Materials provided:
• • • • •
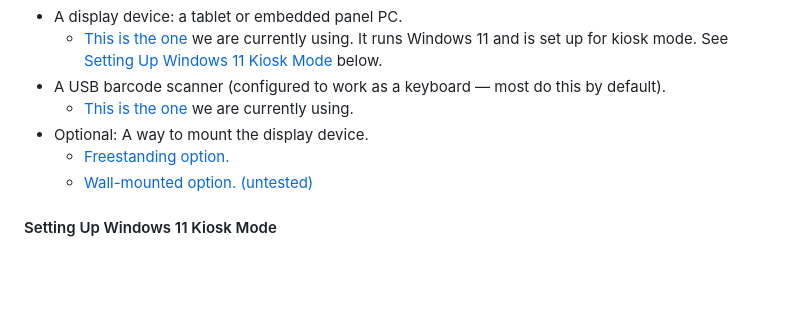
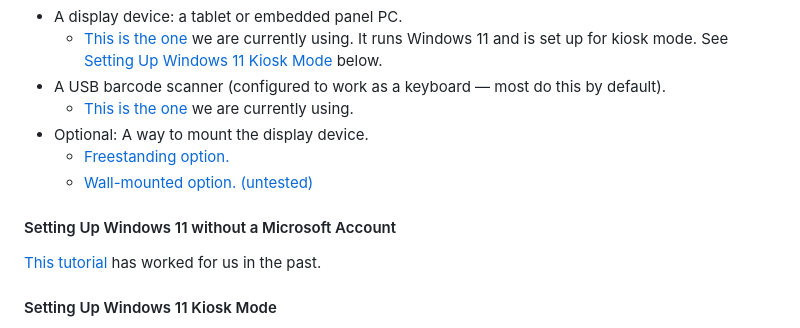
Before and after one commit to ringlingmakerspace/signInKiosk, a Markdown page: README.md, the part around the change. Rendered like a GitHub page; blank space fills up the shorter version.

Commit message:
added section about windows 11 setup

```diff
--- a/README.md
+++ b/README.md
@@ -203,6 +203,9 @@ Once editing is complete, save the file and commit/push to `main` — GitHub Pag
     - [Freestanding option.](https://a.co/d/0iHCw2E7)
     - [Wall-mounted option. (untested)](https://a.co/d/0feRnoVh)
 
+#### Setting Up Windows 11 without a Microsoft Account
+[This tutorial](https://pureinfotech.com/bypass-microsoft-account-setup-windows-11/#bypass_msa_oobe_HideOnlineAccountScreens) has worked for us in the past.
+
 #### Setting Up Windows 11 Kiosk Mode
 
 Windows 11 has a built-in feature called **Assigned Access** that locks the computer to run a single app — in this case, a web browser pointed at the sign-in page. Once enabled, the computer automatically logs in and opens the kiosk page every time it starts up. Visitors cannot access any other part of the computer.
```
• • • • •
Exercise directions:
Every record above should reappear exactly, with the pictures gone.

Answer to the problem:
Before and after one commit to ringlingmakerspace/signInKiosk, a Markdown page: README.md, the part around the change. Rendered like a GitHub page; blank space fills up the shorter version.

Commit message:
added section about windows 11 setup

```diff
--- a/README.md
+++ b/README.md
@@ -203,6 +203,9 @@ Once editing is complete, save the file and commit/push to `main` — GitHub Pag
     - [Freestanding option.](https://a.co/d/0iHCw2E7)
     - [Wall-mounted option. (untested)](https://a.co/d/0feRnoVh)
 
+#### Setting Up Windows 11 without a Microsoft Account
+[This tutorial](https://pureinfotech.com/bypass-microsoft-account-setup-windows-11/#bypass_msa_oobe_HideOnlineAccountScreens) has worked for us in the past.
+
 #### Setting Up Windows 11 Kiosk Mode
 
 Windows 11 has a built-in feature called **Assigned Access** that locks the computer to run a single app — in this case, a web browser pointed at the sign-in page. Once enabled, the computer automatically logs in and opens the kiosk page every time it starts up. Visitors cannot access any other part of the computer.
```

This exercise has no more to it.